    Gabriel Tane (profile), 17 Nov 2006 @ 6:13am

    Re: Can this be applied to other art?

    "Like... photography? Do you support me using other people's photos simply because the technology has changed and I can now digitize it easily?"

    Why shouldn't you? Does the person who snapped the picture own the images contained therein? If you take a picture of my house, does that mean that you have ownership over that particular angle and view of my house? No. It's a picture. Yeah, you may have found a really artistically nice view of that tree with the sunset, but there's no reason someone else shouldn't be able to copy that image. You found the value of that scene, now you need a way to market it. Try postcards. Then, you're selling postcards, not the image itself. Just like CD's, not the music therein.

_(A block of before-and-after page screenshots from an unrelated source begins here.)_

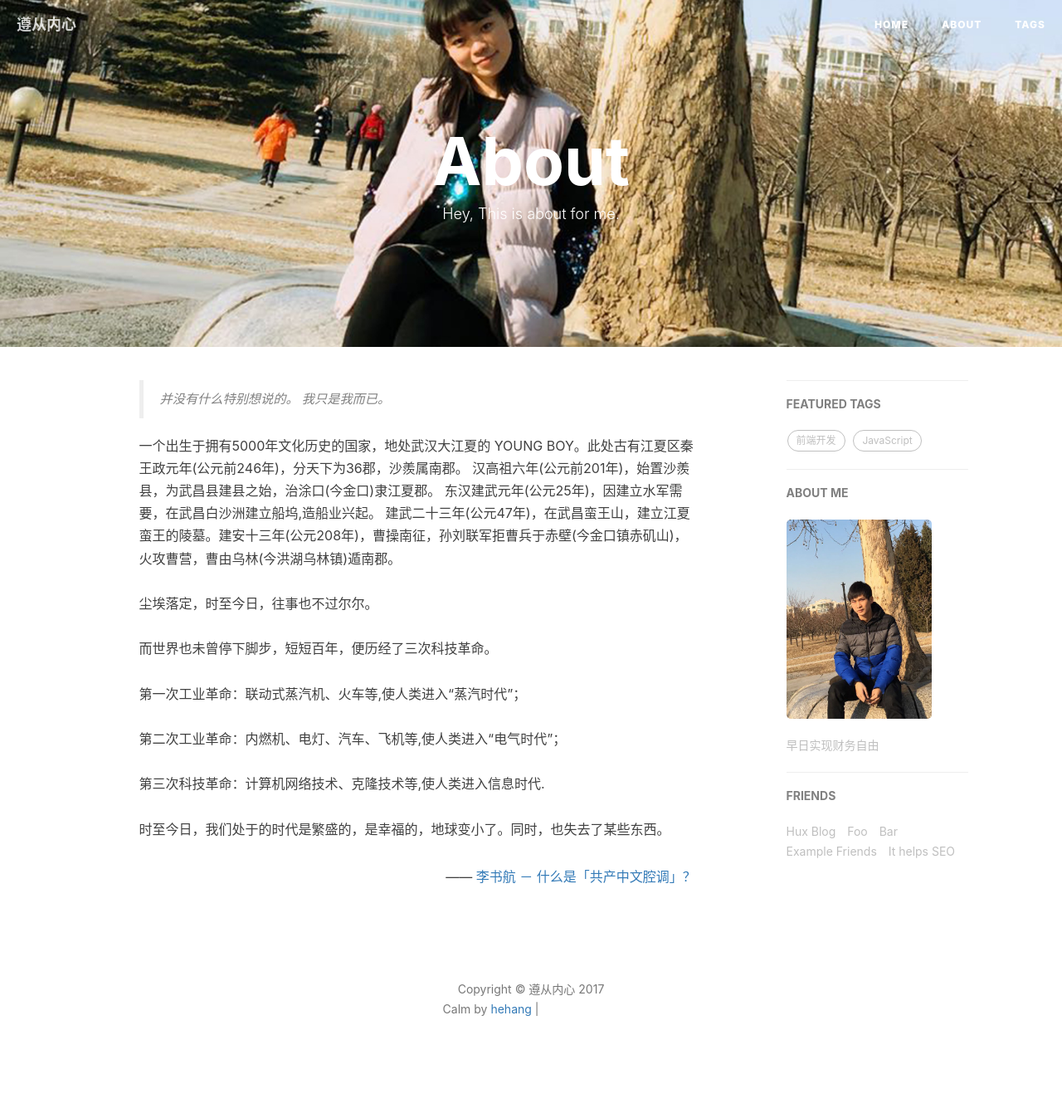
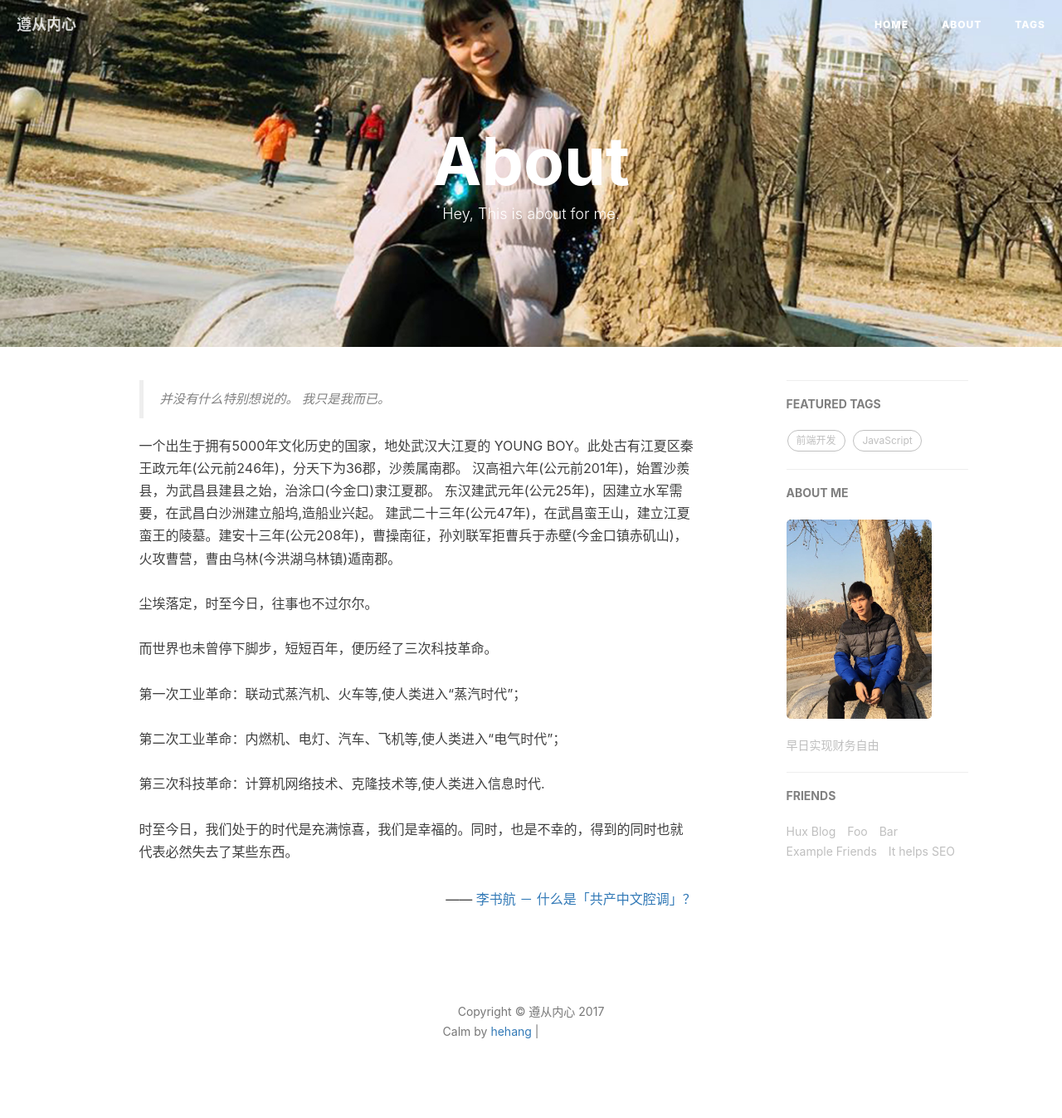
Before and after one commit to everyday02/calm, a Jekyll site: the page built from about.html, in a window 1280 px wide. Shown: the whole page at 83% size. Built offline with Jekyll 4.4.1, drawn with Linux system fonts in a browser that asks for light colours; nearby versions of some CDN libraries; comment, search, counter and statistics services are not loaded; before the commit the page ends 1320 px from its top, so only the background shows below that; grey boxes are pictures that could not be loaded.

Commit message:
update about

```diff
--- a/about.html
+++ b/about.html
@@ -36,7 +36,7 @@ header-img: "img/my-girl.jpg"
     <br/><br/>
     第三次科技革命：计算机网络技术、克隆技术等,使人类进入信息时代.
     <br/><br/>
-    时至今日，我们处于的时代是繁盛的，是幸福的，地球变小了。同时，也失去了某些东西。
+    时至今日，我们处于的时代是充满惊喜，我们是幸福的。同时，也是不幸的，得到的同时也就代表必然失去了某些东西。
 
     <p style="text-align:right;">
         —— <a href="http://www.zhihu.com/question/19687065">李书航 － 什么是「共产中文腔调」？ </a>
```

    "Or like... writing? Would it be ok for me to take your fine blog and replicate it (which is even easier that copying music) on some other domain?"

    Again, why not? If you claim that the writing of this blog post is yours, that's not violating copyright, its plagiarism. While that's not illegal, it discredits you once it's discovered and no one listens to you afterwards. I'm sure Mike wouldn't mind free publicity and the spreading of this dissertation. As long as you post it with proper credits and don't take it out of context, he'll probably support it.

    If you do take it out of context, then Mike will probably ask you to fix it. If you don't, then it's up to Mike to make sure the public knows what you're doing and why it's wrong. Mike shouldn't be able to (and shouldn't need to) sue you just because you found the Copy & Paste function. I'm sure that if he wanted to, he could find interpretations of copyright laws that would force you to take your copy of the blog off your domain, but it shouldn't come to that.

    For example, in one of Mike's previous entries, someone posted some copyright-protected works of another analyst (that apparently always is at odds with Mike's theories) in the comments. Mike mentioned in response to that posting was that he disagreed with someone posting it (since it's a copyrighted work) and would remove it if asked. My point is that if the author doesn't want his work disseminated, he should ask people to take it down without resorting to legal action.

    But it does beg the question... if someone doesn't want their ideas circulated, why would they publish them anywhere, much less on the internet?

    Summary: you shouldn't (and can't) market the ideas or information. That means that you don't have some inalienable right to make money off of it. If there's not a market for it, you won't make anything. I could make some beautiful sculptures out of dog shit, but if no one wants to buy them, I'm not going to make money off of them. Just because I made them doesn't mean that the world just automatically has to give me money for them.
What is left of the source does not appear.